All microscope components, except the compound body, can be stored into the accessory drawer. The legs fold under the instrument for storage. Imaging is remarkably good both at high magnification using the compound body and low magnification using the simple magnifier. The height of the microscope with compound body is 35.5cm.
John Thomas Quekett (18151861) was a Professor of Histology at the Royal College of Surgeons of England, secretary of the Royal Society of London from 18411860, and president of the RMS from 18601861. Quekett became interested in microscopic investigation early in life. At sixteen he gave a series of lectures pertaining to his microscopical investigations using an instrument of his own construction. Later he designed the instrument shown here as a solution to the small sample stages of the dissecting microscopes of the time.

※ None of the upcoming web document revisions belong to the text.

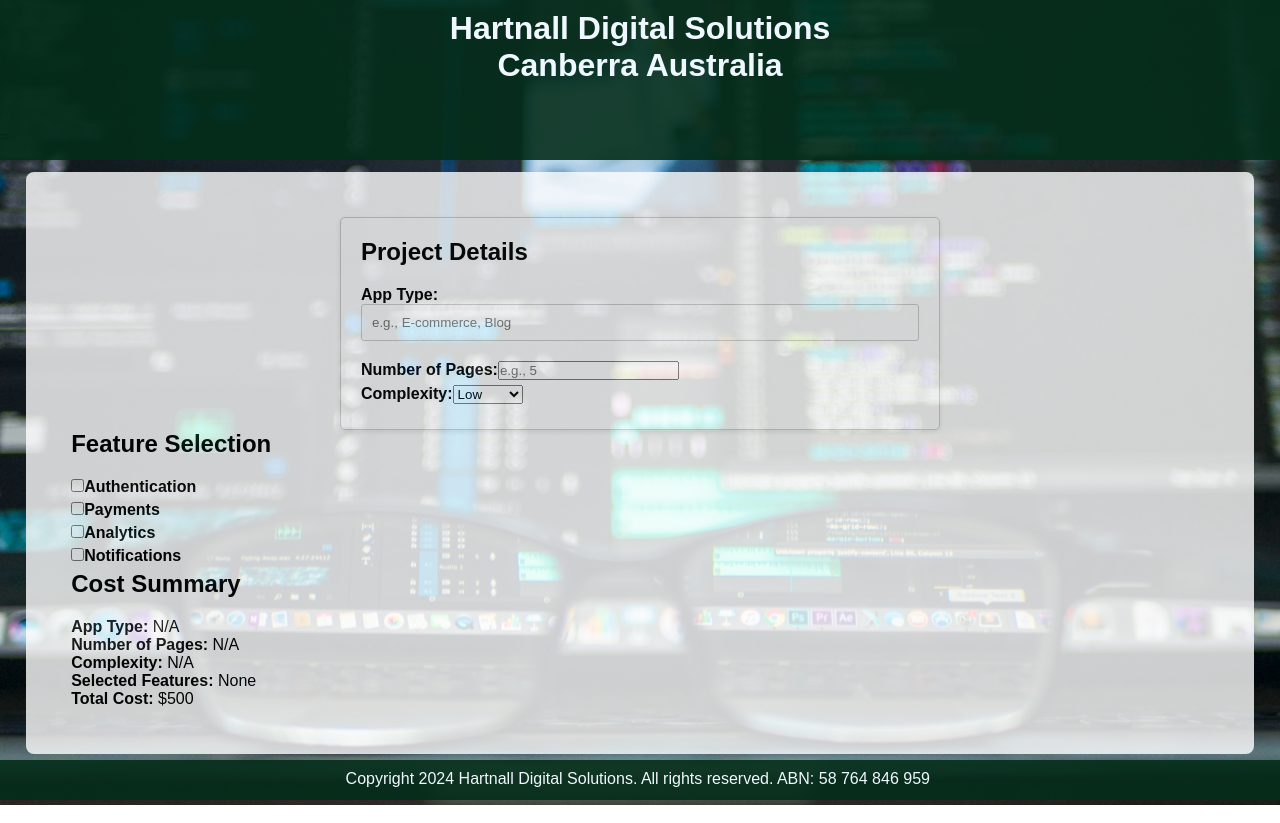
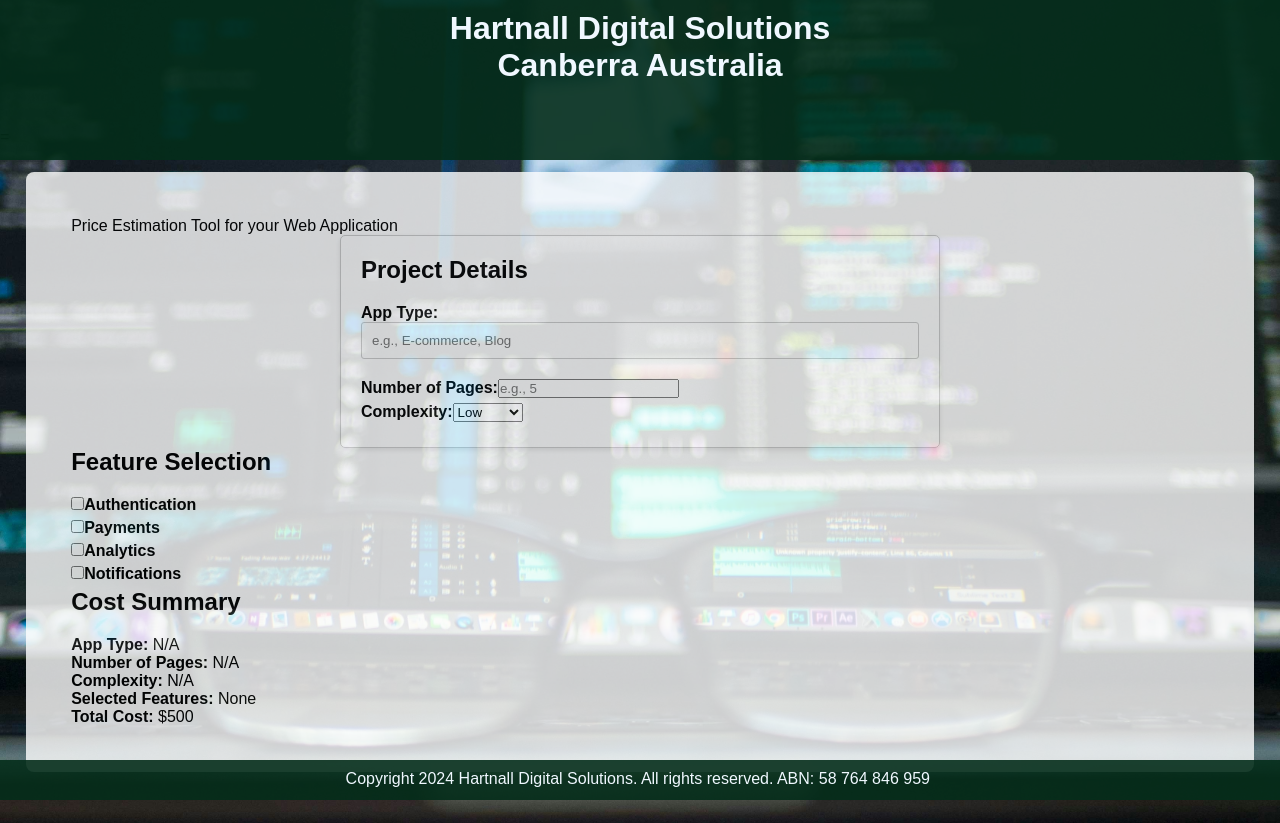
Before and after one commit to emmahartnall/react_nov_23, a React (Create React App) app: page / in a window 1280 px wide. Built offline with nearby package versions, Linux system fonts and the light colour scheme.

Commit message:
Added heading

```diff
--- a/src/Quote2.jsx
+++ b/src/Quote2.jsx
@@ -4,6 +4,7 @@ import ProjectDetailsForm from "./components/ProjectDetailsForm";
 import FeatureSelection from "./components/FeatureSelection";
 import CostSummary from "./components/CostSummary";
 import Header from "./components/Header";
+import Heading from "./components/Heading";
 import Footer from "./components/Footer";
 import "./css/App.css";
 import "./css/quoteClasses.css";
@@ -35,6 +36,7 @@ const Quote = () => {
       <main>=
         <section class="transparent-section">
           <div class="content">
+          <heading>Price Estimation Tool for your Web Application</heading>
 
             <ProjectDetailsForm setProjectDetails={setProjectDetails} />
             <FeatureSelection
```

Carpenter, in The Microscope and its Revelations (1856) described the Quekett microscope stating that it was "extremely convenient" for sample manipulations and that even though the mirror adjustment was difficult, "These inconveniencies...are a trifling when compared with the great facilities afforded for scientific investigation by the size and firmness of the stage". Aside from being an accomplished histologist and prolific writer, Quekett was also a collector of antique microscopes, several of which now belong to the RMS.
John's brother Edwin John (18081847) founded the RMS at his home on September 3, 1839. Included at the founding meeting was Joseph Jackson Lister, inventer of the first achromatic microscope objective.
*Hogg, J. 1867. The Microscope: its History, Construction, and Applications. Sixth Ed. p38.